The closely watched Markit/CIPS UK Manufacturing purchasing managers' index showed a reading of 54.3 last month, down from 56.3 in May and below economists' forecasts of 56.4.
A reading above 50 indicates growth.
The report pointed to a widespread slackening across the industry, with output and new orders climbing at "milder rates" in the consumer, intermediate and investment goods sectors.
Despite the slowdown, the average rate for the second quarter still reached a three-year high at 55.9.
Rob Dobson, senior economist at IHS Markit, said the industry pushed through the political uncertainty surrounding the Brexit vote and the general election to deliver further growth.
He said: "The main factor driving the broad slowdown in June was a steep easing in the rate of increase in new order intakes.
"New business rose at the weakest pace for nearly a year and growth was down sharply from April's near three-year high.
"This slowdown was largely centred on the domestic market, where increased business uncertainty appears to have led to some delays in placing new contracts.
"Export orders remained disappointingly lacklustre despite the ongoing competitiveness boost of the weak sterling exchange rate."
New orders were struggling to keep pace both at home and abroad, with growth of new export work slipping to a five-month low.
The choppy political environment was also hanging over the industry, sending positive sentiment to its lowest level for seven months.
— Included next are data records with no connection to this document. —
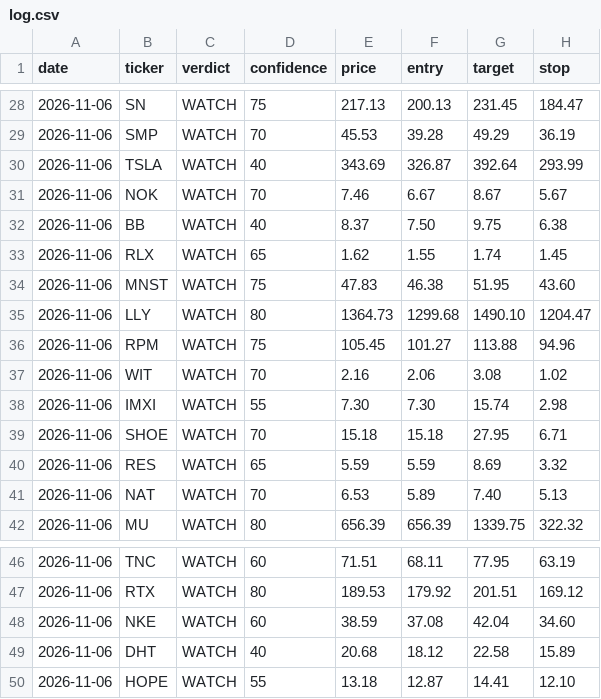
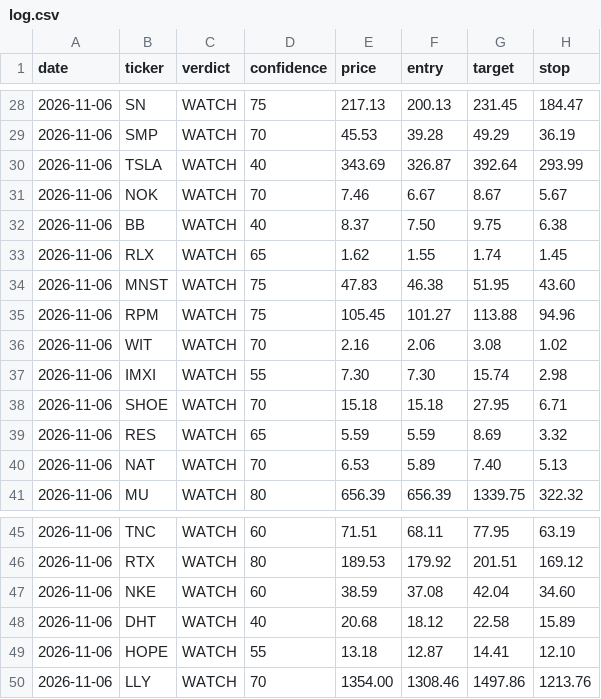
Before and after one commit to qanicuq/ticker-forensics-data, a CSV file: calls/log.csv, drawn as a sheet; only a part is shown, gaps mark what is left out; removed rows and columns are numbered as before the commit, all else as after; the diff names each change by its address in the sheet, - before the commit and + after, or states it on an @@ line.

Commit message:
calls: log LLY [skip ci]

```diff
--- a/calls/log.csv
+++ b/calls/log.csv
-row 35: 2026-11-06 | LLY | WATCH | 80 | 1364.73 | 1299.68 | 1490.10 | 1204.47
+row 50: 2026-11-06 | LLY | WATCH | 70 | 1354.00 | 1308.46 | 1497.86 | 1213.76
```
However, nearly 48% of manufacturers still expect output to be higher by this time next year thanks to increased investment, new product launches and lift from new business.
Howard Archer, chief economic adviser to EY ITEM Club, said the slowdown will add to concerns over the industry.
Increased prices for capital goods and big-ticket consumer durable goods, diminished consumer purchasing power and likely increasing business concerns and uncertainties over the economy and political situation look likely to hamper manufacturers.
On the positive side - despite the disappointing June export orders - the overall substantial weakening of the pound and improved global demand should buoy UK manufacturers competing in foreign markets."